This 21 minute video is the story of the conservation movement that Hugh Hammond Bennett began and includes interesting insights into the policies and structures that he set up that we continue to rely on today.
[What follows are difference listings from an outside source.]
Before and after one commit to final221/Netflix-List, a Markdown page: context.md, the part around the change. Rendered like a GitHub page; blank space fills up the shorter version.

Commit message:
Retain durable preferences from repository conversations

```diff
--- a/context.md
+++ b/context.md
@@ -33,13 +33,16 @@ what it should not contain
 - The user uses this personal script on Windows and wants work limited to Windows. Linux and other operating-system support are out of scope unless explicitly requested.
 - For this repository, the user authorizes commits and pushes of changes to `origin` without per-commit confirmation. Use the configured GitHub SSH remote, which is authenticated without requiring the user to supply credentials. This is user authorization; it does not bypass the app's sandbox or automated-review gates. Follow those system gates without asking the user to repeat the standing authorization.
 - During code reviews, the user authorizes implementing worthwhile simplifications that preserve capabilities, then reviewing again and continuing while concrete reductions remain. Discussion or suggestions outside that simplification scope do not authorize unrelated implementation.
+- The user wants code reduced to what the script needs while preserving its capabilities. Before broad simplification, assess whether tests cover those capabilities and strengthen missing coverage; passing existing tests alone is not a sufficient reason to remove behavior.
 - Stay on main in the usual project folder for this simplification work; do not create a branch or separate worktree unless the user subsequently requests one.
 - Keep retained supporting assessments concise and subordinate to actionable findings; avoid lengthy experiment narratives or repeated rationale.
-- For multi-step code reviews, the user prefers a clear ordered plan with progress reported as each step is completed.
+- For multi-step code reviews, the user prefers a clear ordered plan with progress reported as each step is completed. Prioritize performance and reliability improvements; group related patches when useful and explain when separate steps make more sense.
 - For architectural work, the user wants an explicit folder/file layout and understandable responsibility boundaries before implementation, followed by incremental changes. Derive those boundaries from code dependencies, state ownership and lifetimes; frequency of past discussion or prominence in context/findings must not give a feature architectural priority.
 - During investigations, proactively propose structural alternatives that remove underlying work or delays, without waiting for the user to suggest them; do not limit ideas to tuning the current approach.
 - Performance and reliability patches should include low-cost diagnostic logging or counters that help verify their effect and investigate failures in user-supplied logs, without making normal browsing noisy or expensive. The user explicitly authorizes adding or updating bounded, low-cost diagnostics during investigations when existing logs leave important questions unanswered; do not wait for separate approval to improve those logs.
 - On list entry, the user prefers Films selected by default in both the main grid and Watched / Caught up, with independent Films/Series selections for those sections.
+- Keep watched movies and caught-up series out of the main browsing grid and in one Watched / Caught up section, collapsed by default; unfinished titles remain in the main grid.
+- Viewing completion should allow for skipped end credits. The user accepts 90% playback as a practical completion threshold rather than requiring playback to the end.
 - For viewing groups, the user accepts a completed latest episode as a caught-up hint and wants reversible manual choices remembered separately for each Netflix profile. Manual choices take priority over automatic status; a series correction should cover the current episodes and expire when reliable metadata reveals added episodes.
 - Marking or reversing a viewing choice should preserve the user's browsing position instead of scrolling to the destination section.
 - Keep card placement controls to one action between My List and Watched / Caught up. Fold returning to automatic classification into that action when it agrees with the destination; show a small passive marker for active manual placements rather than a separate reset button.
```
His work revealed so much of what we’re rediscovering and renaming as “regenerative agriculture.”

 

Half Circle Cross Ranch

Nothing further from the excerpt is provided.